• Revision tracking records
────────────────────────────────────────

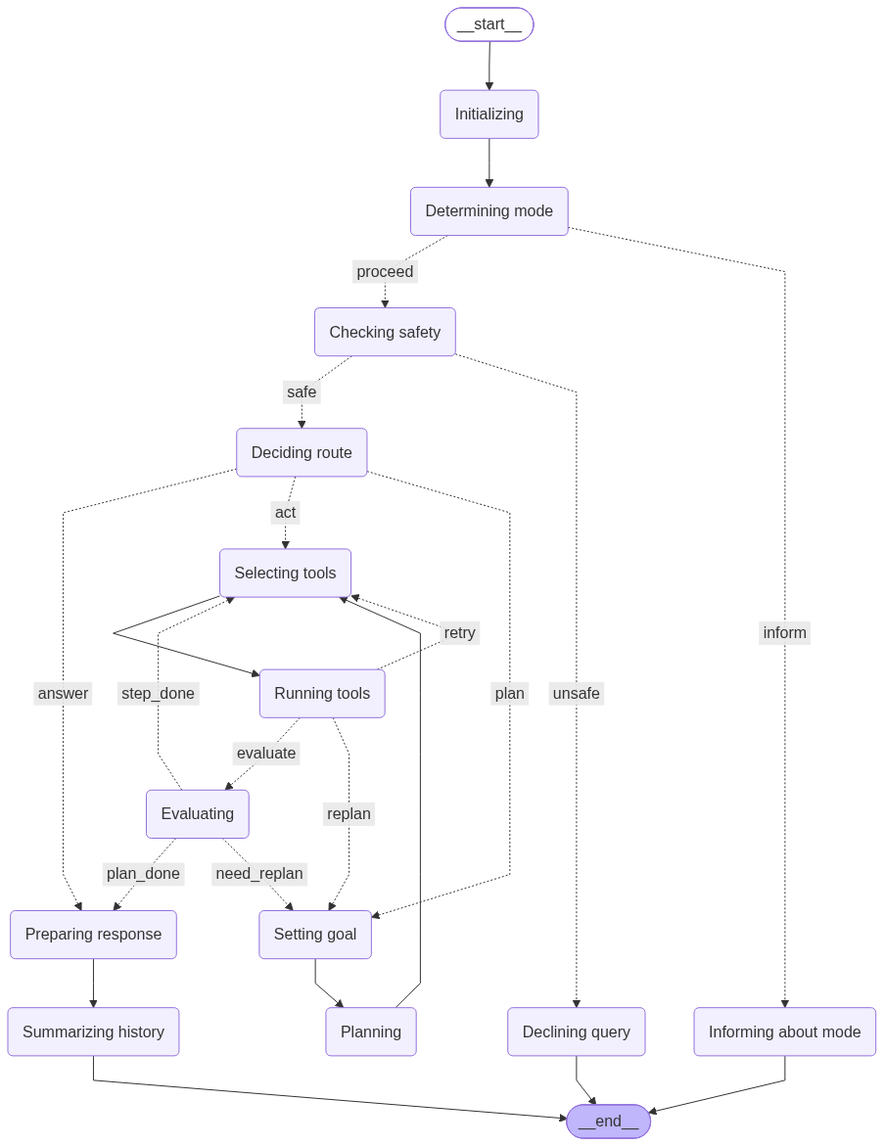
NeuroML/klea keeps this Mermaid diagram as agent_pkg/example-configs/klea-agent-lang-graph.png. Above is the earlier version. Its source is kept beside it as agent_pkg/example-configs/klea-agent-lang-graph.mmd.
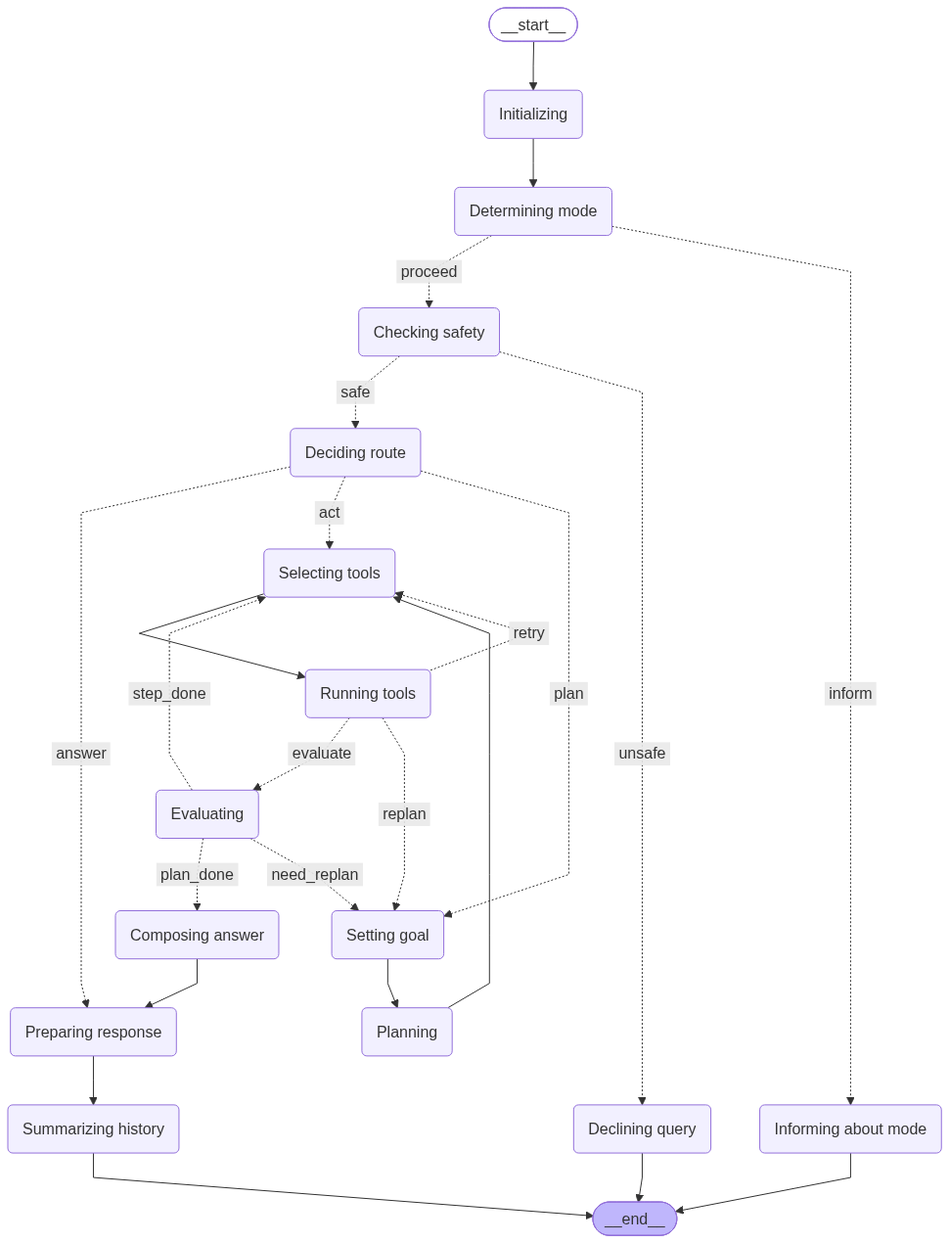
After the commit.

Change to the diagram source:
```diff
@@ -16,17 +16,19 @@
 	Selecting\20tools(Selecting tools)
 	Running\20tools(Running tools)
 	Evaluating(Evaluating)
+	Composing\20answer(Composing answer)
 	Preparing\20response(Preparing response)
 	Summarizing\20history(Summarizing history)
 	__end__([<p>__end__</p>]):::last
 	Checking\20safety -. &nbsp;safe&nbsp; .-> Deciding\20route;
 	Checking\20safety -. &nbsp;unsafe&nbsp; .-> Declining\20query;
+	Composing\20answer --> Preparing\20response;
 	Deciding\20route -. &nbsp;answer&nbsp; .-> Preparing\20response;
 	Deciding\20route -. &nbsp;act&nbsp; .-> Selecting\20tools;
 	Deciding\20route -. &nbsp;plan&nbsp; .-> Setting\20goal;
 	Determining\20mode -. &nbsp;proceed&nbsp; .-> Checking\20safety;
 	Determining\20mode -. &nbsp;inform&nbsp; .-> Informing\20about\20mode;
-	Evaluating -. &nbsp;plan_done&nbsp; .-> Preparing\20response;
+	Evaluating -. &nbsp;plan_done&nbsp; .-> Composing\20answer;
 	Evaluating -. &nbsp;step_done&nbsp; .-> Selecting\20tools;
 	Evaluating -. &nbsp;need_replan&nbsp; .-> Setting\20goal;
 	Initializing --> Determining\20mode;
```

────────────────────────────────────────

Leave out the pictures and copy every record above exactly.

NeuroML/klea keeps this Mermaid diagram as agent_pkg/example-configs/klea-agent-lang-graph.png. Above is the earlier version. Its source is kept beside it as agent_pkg/example-configs/klea-agent-lang-graph.mmd.
After the commit.

Change to the diagram source:
```diff
@@ -16,17 +16,19 @@
 	Selecting\20tools(Selecting tools)
 	Running\20tools(Running tools)
 	Evaluating(Evaluating)
+	Composing\20answer(Composing answer)
 	Preparing\20response(Preparing response)
 	Summarizing\20history(Summarizing history)
 	__end__([<p>__end__</p>]):::last
 	Checking\20safety -. &nbsp;safe&nbsp; .-> Deciding\20route;
 	Checking\20safety -. &nbsp;unsafe&nbsp; .-> Declining\20query;
+	Composing\20answer --> Preparing\20response;
 	Deciding\20route -. &nbsp;answer&nbsp; .-> Preparing\20response;
 	Deciding\20route -. &nbsp;act&nbsp; .-> Selecting\20tools;
 	Deciding\20route -. &nbsp;plan&nbsp; .-> Setting\20goal;
 	Determining\20mode -. &nbsp;proceed&nbsp; .-> Checking\20safety;
 	Determining\20mode -. &nbsp;inform&nbsp; .-> Informing\20about\20mode;
-	Evaluating -. &nbsp;plan_done&nbsp; .-> Preparing\20response;
+	Evaluating -. &nbsp;plan_done&nbsp; .-> Composing\20answer;
 	Evaluating -. &nbsp;step_done&nbsp; .-> Selecting\20tools;
 	Evaluating -. &nbsp;need_replan&nbsp; .-> Setting\20goal;
 	Initializing --> Determining\20mode;
```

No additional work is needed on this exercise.